ICJ to Hear Ukraine's Case Denying Genocide Claims in Eastern Ukraine

  • 03 Feb 2024

On 2nd February, 2024, the International Court of Justice (ICJ) decided to proceed with Ukraine's case challenging Russia's assertion that Kyiv committed genocide in eastern Ukraine, serving as a pretext for the 2022 Russian invasion.

  • Ukraine brought the case to the ICJ shortly after the invasion, seeking a declaration that it did not commit genocide. The recent ruling by the ICJ addressed the jurisdiction of the court and outlined the specific aspects it will consider in the ongoing case.

Key Points

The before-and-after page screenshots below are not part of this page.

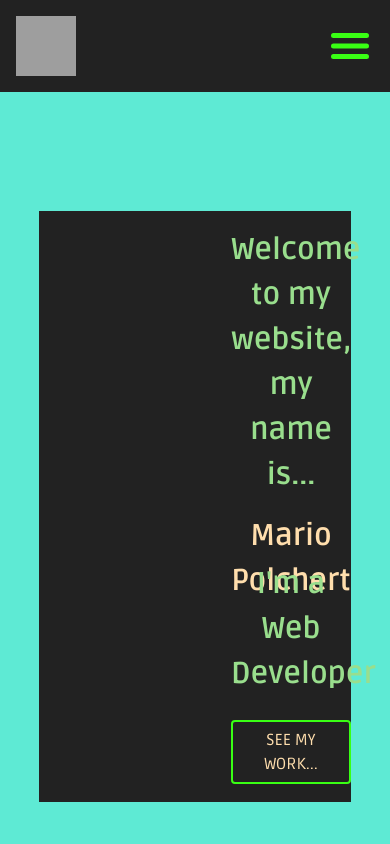
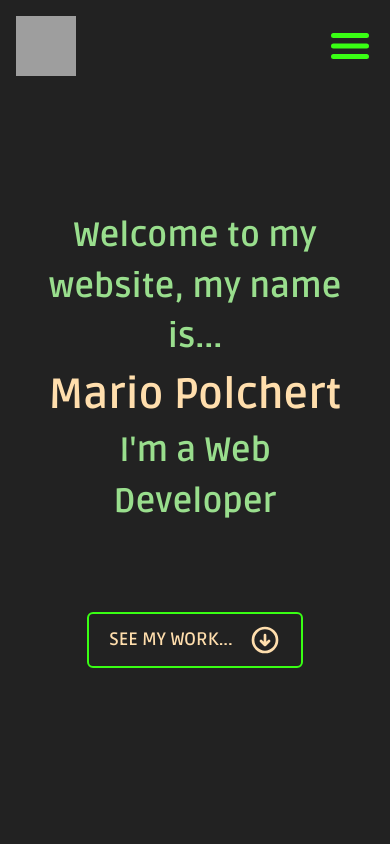
Before and after one commit to EppurSiMuove/eppursimuove.github.io, a React (Vite) app: page / in a window 390 px wide. Shown: the top 844 px of the page. Built offline with nearby package versions, Linux system fonts and the light colour scheme; grey boxes are pictures that could not be loaded.

Commit message:
landscape and portrait mobile working

```diff
--- a/src/components/Hero.jsx
+++ b/src/components/Hero.jsx
@@ -1,25 +1,41 @@
 const Hero = () => {
     return (
         <section id="home" className="bg-green-300 h-screen w-screen ">
-            <div className="container h-full w-full flex flex-col items-center justify-center bg-teal-300">
-                <div className="content pl-48">
-                    <h2 className="text-center md:text-left text-3xl  md:text-3xl lg:text-4xl text-paleGreen hover:text-accent duration-1000 py-4 cursor-pointer font-bold">
+            <div className="container h-full w-full flex flex-col items-center justify-center bg-darkText">
+                <div className="content flex flex-col pt-[10vh] portrait:pt-[10vh]  md:pl-12 md:pt-[10vh]  ">
+                    <h2 className="text-center portrait:text-center md:text-left text-[4vh] portrait:text-[4vh] md:text-[6vh]  text-paleGreen hover:text-accent duration-1000  cursor-pointer font-bold tracking-normal">
                         Welcome to my website, my name is...
                     </h2>
-                    <h1 className="text-center md:text-left h-12 text-3xl  md:text-7xl lg:text-7xl md:h-20 font-bold text-lightText cursor-pointer hover:text-accent duration-1000">
+                    <h1 className="text-center portrait:text-center md:text-left text-[5vh] portrait:text-[5vh] md:text-[6vh]  font-bold text-lightText cursor-pointer hover:text-accent duration-1000 tracking-normal">
                         Mario Polchert
                     </h1>
-                    <h2 className="text-center md:text-left  text-3xl md:text-7xl lg:text-7xl font-bold text-paleGreen hover:text-accent duration-1000 cursor-pointer">
-                        I'm a Web Developer
+                    <h2 className="text-center portrait:text-center md:text-left text-[4vh] portrait:text-[4vh] md:text-[6vh]  font-bold text-paleGreen hover:text-accent duration-1000 cursor-pointer tracking-normal">
+                        I&apos;m a Web Developer
                     </h2>
-                    <div className="pt-4 sm:flex flex-row space-x-4 mx-auto md:mx-0 justify-center md:justify-start">
-                        <button
-                            className="group flex flex-row items-center justify-around md:w-60 h-16 lg:text-lg text-lightText border-2 border-accent rounded px-6 py-3 my-2 hover:text-paleGreen hover:border-accent group-hover:duration-1000"
-                            href="#work"
-                        >
-                            <span>SEE MY WORK...</span>
-                        </button>
-                    </div>
+                    <button
+                        type="button"
+                        className="group flex portrait:mx-auto mt-[10vh] portrait:mt-[10vh]  md:mt-[5vh] md:w-fit lg:ml-0 text-lightText hover:text-accent hover:border-red-600 bg-darkText border-accent border-2 font-semibold rounded-md text-lg px-5 py-2.5  duration-500"
+                    >
+                        <a href="#work" className="flex space-x-4 items-center">
+                            <span className="flex mx-auto items-center">
+                                SEE MY WORK...
+                            </span>
+                            <svg
+                                xmlns="http://www.w3.org/2000/svg"
+                                fill="none"
+                                viewBox="0 0 24 24"
+                                strokeWidth="2"
+                                stroke="currentColor"
+                                className="w-8 h-8 py-auto group-hover:text-red-600 group-hover:duration-500"
+                            >
+                                <path
+                                    strokeLinecap="round"
+                                    strokeLinejoin="round"
+                                    d="M9 12.75l3 3m0 0l3-3m-3 3v-7.5M21 12a9 9 0 11-18 0 9 9 0 0118 0z"
+                                />
+                            </svg>
+                        </a>
+                    </button>
                 </div>
             </div>
         </section>
@@ -27,3 +43,18 @@ const Hero = () => {
 };
 
 export default Hero;
+
+<svg
+    xmlns="http://www.w3.org/2000/svg"
+    fill="none"
+    viewBox="0 0 24 24"
+    strokeWidth={1.5}
+    stroke="currentColor"
+    className="w-6 h-6"
+>
+    <path
+        strokeLinecap="round"
+        strokeLinejoin="round"
+        d="M9 12.75l3 3m0 0l3-3m-3 3v-7.5M21 12a9 9 0 11-18 0 9 9 0 0118 0z"
+    />
+</svg>;
--- a/src/components/Navbar.jsx
+++ b/src/components/Navbar.jsx
@@ -1,25 +1,13 @@
 import { useState, useEffect } from "react";
 
-// const Logo = () => {
-//     return (
-//         <div className="logo">
-//             <a href="#home">
-//                 <img
-//                     src="https://unsplash.it/60/60"
-//                     alt="logo mario polchert"
-//                 />
-//             </a>
-//         </div>
-//     );
-// };
-
 const Navbar = () => {
-    const [nav, setNav] = useState(false);
+    const [nav, setNav] = useState(true);
     const handleClick = () => setNav(!nav);
+    // const [landscapeOrientation, setLandscapeOrientation] = useState(false);
 
     // Disabling scroll when mobile menu is active
     useEffect(() => {
-        if (nav) {
+        if (!nav) {
             document.body.classList.add("overflow-hidden");
         } else {
             document.body.classList.remove("overflow-hidden");
@@ -27,23 +15,23 @@ const Navbar = () => {
     }, [nav]);
 
     // Needed to add this to avoid disabling if orientation is landscape
-    useEffect(() => {
-        const handleOrientationChange = () => {
-            const isLandscape = window.matchMedia(
-                "(orientation: landscape)"
-            ).matches;
-            setNav(isLandscape);
-        };
+    // useEffect(() => {
+    //     const handleOrientationChange = () => {
+    //         const isLandscape = window.matchMedia(
+    //             "(orientation: landscape)"
+    //         ).matches;
+    //         setLandscapeOrientation(isLandscape);
+    //     };
 
-        window.addEventListener("orientationchange", handleOrientationChange);
+    //     window.addEventListener("orientationchange", handleOrientationChange);
 
-        return () => {
-            window.removeEventListener(
-                "orientationchange",
-                handleOrientationChange
-            );
-        };
-    }, []);
+    //     return () => {
+    //         window.removeEventListener(
+    //             "orientationchange",
+    //             handleOrientationChange
+    //         );
+    //     };
+    // }, []);
 
     return (
         <section className="w-screen fixed ">
@@ -79,7 +67,7 @@ const Navbar = () => {
             </div>
             {/* Mobile menu */}
             <div className="container z-30 flex sm:hidden justify-between items-center bg-darkText p-4">
-                {!nav ? (
+                {nav ? (
                     <>
                         <div className="logo">
                             <a href="#home">
@@ -163,8 +151,3 @@ const Navbar = () => {
 };
 
 export default Navbar;
-
-{
-    /* <div className="flex flex-col w-screen h-screen items-center bg-darkText opacity-95 p-4">
-                        <div className="flex flex-row justify-between w-full items-center"> */
-}
--- a/src/index.css
+++ b/src/index.css
@@ -13,7 +13,7 @@
     @apply scroll-smooth;
   }
   .content {
-    @apply bg-darkText w-[80vw] h-[70vh] sm:h-[60vh] mt-[20vh];
+    @apply bg-darkText w-[80vw] h-[80vh] sm:h-[60vh] mt-[10vh] landscape:mt-[20vh];
   }
   .mobile-menu-open {
     @apply fixed inset-0 overflow-y-hidden flex flex-col w-screen h-screen items-center bg-darkText opacity-90 p-4 z-auto;
```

  • Background of the Case: Ukraine filed the case at the ICJ challenging Russia's claims of genocide, which Moscow used as justification for its full-scale invasion of Ukraine in February 2022.
  • ICJ's Jurisdiction Decision: The ICJ judges determined that the court has jurisdiction to hear a limited part of Ukraine's case. However, the court rejected Ukraine's request to rule on whether the Russian invasion violated the 1948 Genocide Convention.
  • Focus on Donetsk and Luhansk: The panel of 16 judges announced that they will address, at a later stage, whether Ukraine committed genocide in the Donetsk and Luhansk areas of eastern Ukraine, which are now under Russian occupation.
  • Russia's Objections: During hearings in September the previous year, Moscow's lawyers argued for the dismissal of the entire case, citing flaws in Kyiv's legal arguments and challenging the court's jurisdiction.
  • ICJ's Decision on Objections: The judges granted some of Russia's objections while allowing Ukraine's request for the court to declare that there is no credible evidence of Ukraine committing genocide in eastern Ukraine.
  • Timeline for the Case: The ICJ's consideration of the merits of the case is expected to span several months before reaching a conclusion.
  • Previous ICJ Rulings: In March 2022, the ICJ issued emergency measures instructing Russia to immediately cease its military operations in Ukraine.
  • While the court's rulings are final and legally binding, enforcement mechanisms are lacking, and certain states, including Russia, have chosen to disregard them.
  • Victory for Ukraine: In a separate case, the ICJ ruled on 31st Jan that Russia violated UN treaties related to terrorism financing and discrimination, based on incidents from 2014. This decision marked a small victory for Ukraine in its legal battles against Russia.